_Work instruction_: For each line of the data below that includes the string "jembertrip", count one, and answer with the sum only.

_Records for the task_:
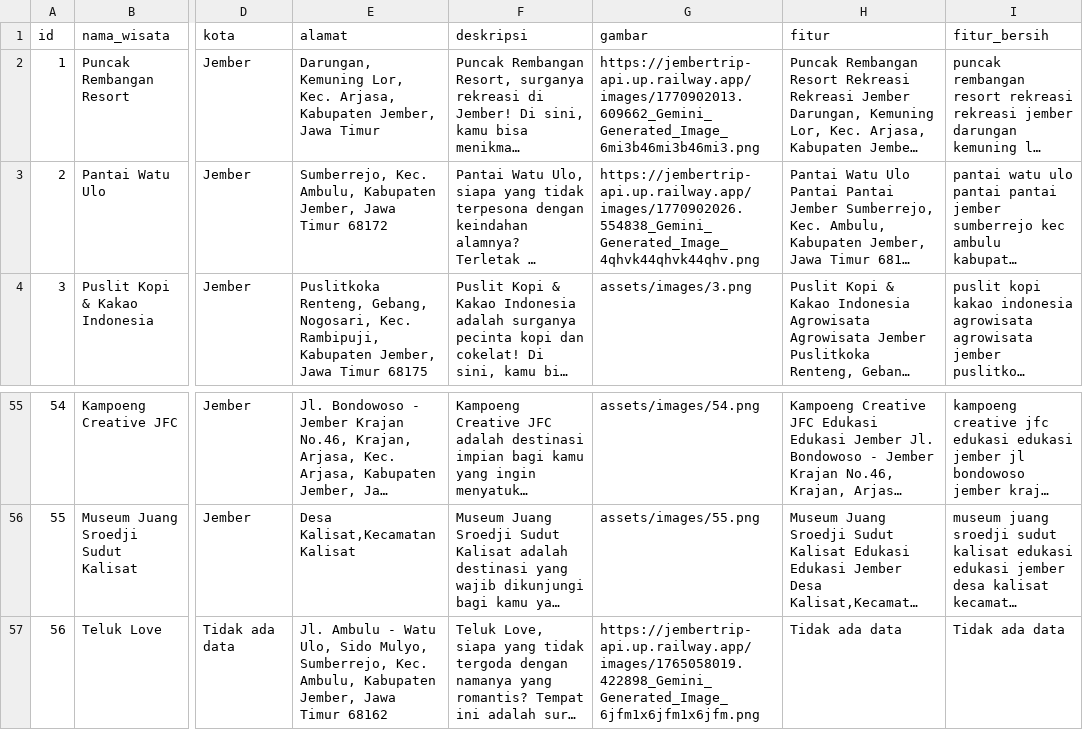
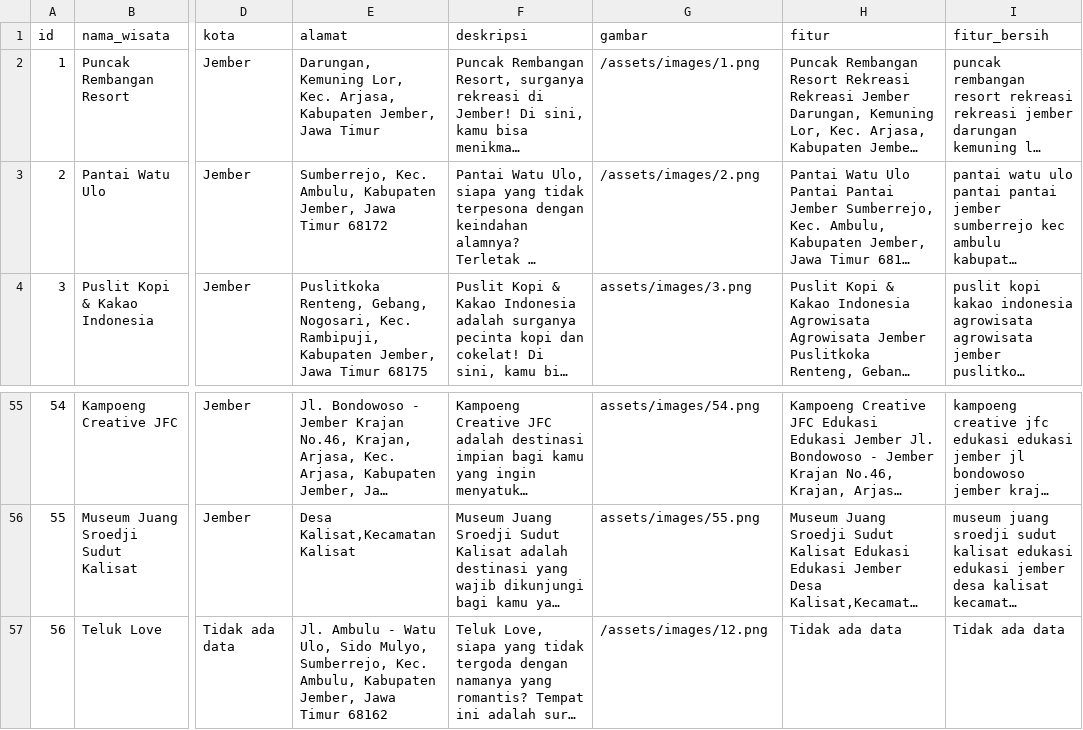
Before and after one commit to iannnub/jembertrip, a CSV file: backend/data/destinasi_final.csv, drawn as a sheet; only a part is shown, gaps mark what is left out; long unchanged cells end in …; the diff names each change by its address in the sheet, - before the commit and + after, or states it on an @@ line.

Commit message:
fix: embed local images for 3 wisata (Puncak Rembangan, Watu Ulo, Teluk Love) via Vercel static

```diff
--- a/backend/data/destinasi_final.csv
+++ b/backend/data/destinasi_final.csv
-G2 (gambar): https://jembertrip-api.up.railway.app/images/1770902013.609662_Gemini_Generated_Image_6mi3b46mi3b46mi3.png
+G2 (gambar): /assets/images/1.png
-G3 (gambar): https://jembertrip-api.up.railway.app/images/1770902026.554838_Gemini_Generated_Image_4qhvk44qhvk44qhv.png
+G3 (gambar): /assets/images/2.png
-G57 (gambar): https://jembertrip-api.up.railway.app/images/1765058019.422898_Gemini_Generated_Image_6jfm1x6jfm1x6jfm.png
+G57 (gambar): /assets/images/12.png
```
* * *
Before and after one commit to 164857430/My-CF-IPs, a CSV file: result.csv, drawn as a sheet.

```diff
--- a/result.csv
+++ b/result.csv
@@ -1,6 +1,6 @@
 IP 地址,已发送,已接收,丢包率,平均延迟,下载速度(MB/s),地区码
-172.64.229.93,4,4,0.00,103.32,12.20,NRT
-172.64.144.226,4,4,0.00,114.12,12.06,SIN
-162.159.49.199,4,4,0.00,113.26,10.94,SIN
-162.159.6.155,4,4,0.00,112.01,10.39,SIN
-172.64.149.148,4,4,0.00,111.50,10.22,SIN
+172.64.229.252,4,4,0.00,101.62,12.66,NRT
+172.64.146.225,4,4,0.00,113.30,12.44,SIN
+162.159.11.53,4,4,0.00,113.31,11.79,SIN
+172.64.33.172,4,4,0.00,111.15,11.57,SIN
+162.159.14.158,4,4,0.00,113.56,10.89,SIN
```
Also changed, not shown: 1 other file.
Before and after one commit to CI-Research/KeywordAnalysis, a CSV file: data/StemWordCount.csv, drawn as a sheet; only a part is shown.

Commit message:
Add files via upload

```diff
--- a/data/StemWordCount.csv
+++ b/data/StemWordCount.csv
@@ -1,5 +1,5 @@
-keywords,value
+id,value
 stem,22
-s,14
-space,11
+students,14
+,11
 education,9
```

_Task result_: 4